◆ TASK BRIEF
Search the listing for the word "shown" and return each line that contains it.
[Start of section]
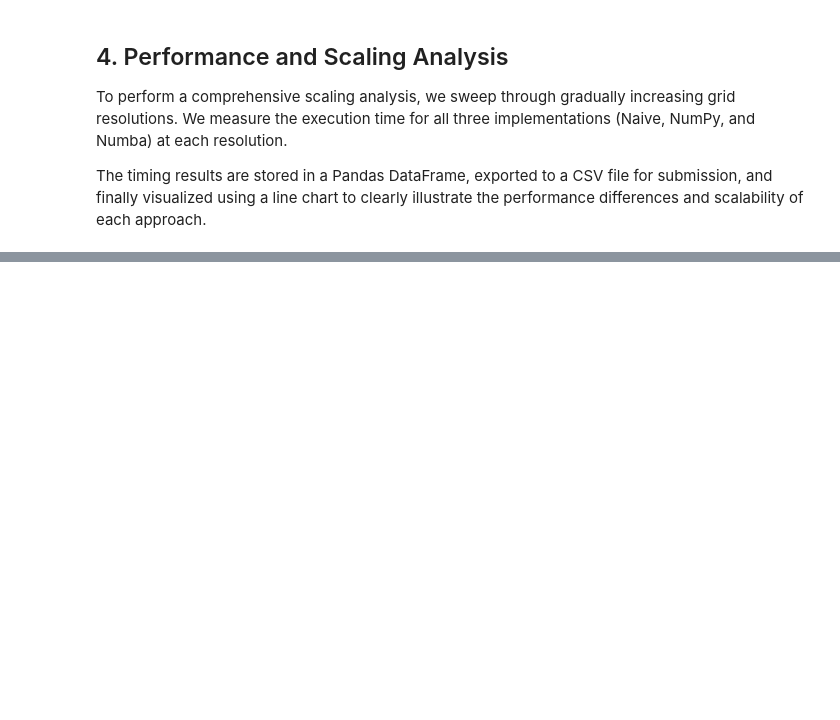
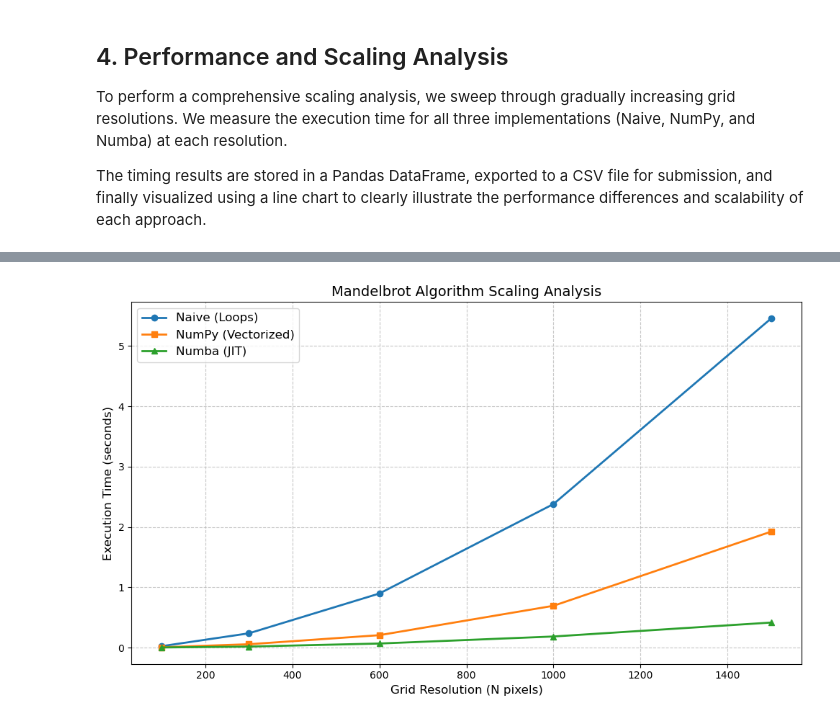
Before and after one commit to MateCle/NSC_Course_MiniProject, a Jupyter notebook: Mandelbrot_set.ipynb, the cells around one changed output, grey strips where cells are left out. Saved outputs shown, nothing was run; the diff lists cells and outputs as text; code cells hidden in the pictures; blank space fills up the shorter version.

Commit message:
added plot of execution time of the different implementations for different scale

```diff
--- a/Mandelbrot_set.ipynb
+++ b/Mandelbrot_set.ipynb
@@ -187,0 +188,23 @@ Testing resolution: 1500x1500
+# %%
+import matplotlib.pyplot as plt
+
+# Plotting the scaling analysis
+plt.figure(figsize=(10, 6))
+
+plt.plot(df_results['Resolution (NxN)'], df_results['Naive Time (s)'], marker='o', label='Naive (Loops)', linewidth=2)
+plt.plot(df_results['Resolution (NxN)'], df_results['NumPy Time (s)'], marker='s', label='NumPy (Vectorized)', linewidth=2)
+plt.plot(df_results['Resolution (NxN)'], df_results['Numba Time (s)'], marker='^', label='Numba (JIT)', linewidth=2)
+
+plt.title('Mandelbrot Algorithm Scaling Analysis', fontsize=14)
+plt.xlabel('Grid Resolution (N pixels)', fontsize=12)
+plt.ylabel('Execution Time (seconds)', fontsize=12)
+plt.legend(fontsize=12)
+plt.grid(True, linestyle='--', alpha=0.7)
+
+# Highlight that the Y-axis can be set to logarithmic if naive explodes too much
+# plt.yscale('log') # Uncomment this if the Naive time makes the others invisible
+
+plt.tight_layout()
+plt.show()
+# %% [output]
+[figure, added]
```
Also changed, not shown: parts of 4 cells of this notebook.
[End of section]
◆ RESULT OF THIS EXERCISE
Before and after one commit to MateCle/NSC_Course_MiniProject, a Jupyter notebook: Mandelbrot_set.ipynb, the cells around one changed output, grey strips where cells are left out. Saved outputs shown, nothing was run; the diff lists cells and outputs as text; code cells hidden in the pictures; blank space fills up the shorter version.
Also changed, not shown: parts of 4 cells of this notebook.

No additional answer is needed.